____ Records
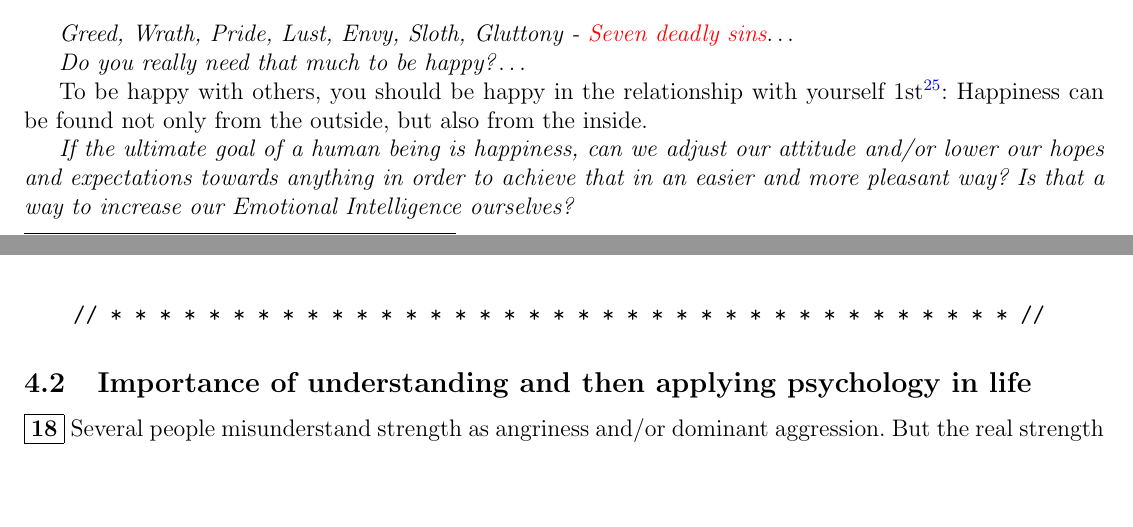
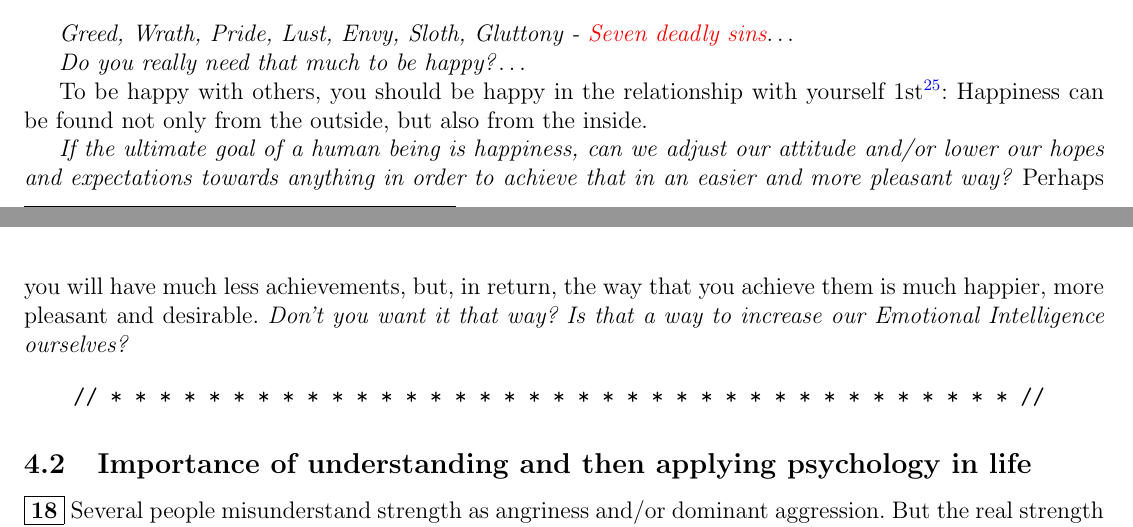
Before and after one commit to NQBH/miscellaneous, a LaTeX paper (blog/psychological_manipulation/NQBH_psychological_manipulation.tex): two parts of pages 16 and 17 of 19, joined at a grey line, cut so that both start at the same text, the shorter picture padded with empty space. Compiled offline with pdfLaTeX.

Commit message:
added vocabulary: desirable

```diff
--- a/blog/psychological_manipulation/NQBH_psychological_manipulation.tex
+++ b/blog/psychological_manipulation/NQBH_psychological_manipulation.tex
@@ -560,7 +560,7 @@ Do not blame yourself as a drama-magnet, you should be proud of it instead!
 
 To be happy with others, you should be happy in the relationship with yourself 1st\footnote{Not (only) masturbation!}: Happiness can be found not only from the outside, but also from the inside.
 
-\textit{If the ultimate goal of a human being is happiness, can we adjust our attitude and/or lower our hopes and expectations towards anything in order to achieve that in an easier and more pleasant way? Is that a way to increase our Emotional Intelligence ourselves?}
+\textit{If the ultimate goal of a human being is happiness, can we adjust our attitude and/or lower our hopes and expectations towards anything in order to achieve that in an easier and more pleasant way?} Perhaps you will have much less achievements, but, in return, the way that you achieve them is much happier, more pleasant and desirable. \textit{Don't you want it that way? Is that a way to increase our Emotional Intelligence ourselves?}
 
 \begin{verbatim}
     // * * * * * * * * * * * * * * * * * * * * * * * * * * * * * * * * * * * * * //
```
________
Determine how many lines in the data include "desirable", and let the answer be that number alone.

■ Answer below
2